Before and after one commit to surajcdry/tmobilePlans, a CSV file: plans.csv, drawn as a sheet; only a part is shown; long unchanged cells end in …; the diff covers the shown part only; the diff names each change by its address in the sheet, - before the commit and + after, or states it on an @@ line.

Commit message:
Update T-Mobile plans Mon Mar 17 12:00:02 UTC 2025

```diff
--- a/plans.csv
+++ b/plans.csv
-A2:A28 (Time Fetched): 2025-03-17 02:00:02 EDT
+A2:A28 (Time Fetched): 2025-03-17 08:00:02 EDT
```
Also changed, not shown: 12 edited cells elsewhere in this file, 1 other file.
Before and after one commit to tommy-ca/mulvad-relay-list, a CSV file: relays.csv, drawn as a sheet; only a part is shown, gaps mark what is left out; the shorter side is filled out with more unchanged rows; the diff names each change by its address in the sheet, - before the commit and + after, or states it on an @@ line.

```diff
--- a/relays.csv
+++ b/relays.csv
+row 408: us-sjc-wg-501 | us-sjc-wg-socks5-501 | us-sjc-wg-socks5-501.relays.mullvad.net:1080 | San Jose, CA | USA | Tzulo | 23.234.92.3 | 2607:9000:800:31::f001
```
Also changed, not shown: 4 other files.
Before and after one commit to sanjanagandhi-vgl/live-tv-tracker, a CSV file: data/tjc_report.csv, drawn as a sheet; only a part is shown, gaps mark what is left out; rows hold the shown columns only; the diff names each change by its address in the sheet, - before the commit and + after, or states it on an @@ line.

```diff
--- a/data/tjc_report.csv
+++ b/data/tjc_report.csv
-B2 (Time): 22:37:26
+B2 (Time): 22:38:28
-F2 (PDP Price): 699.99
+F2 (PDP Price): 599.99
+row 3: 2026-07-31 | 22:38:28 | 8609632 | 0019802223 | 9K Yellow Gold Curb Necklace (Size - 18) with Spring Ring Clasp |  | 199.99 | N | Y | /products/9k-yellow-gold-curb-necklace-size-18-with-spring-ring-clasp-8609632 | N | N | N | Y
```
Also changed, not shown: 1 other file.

HOW TO COMPLETE THIS TASK:
Copy out each line of the data in which the word "Price" appears.

OUTPUT BELOW:
-F2 (PDP Price): 699.99
+F2 (PDP Price): 599.99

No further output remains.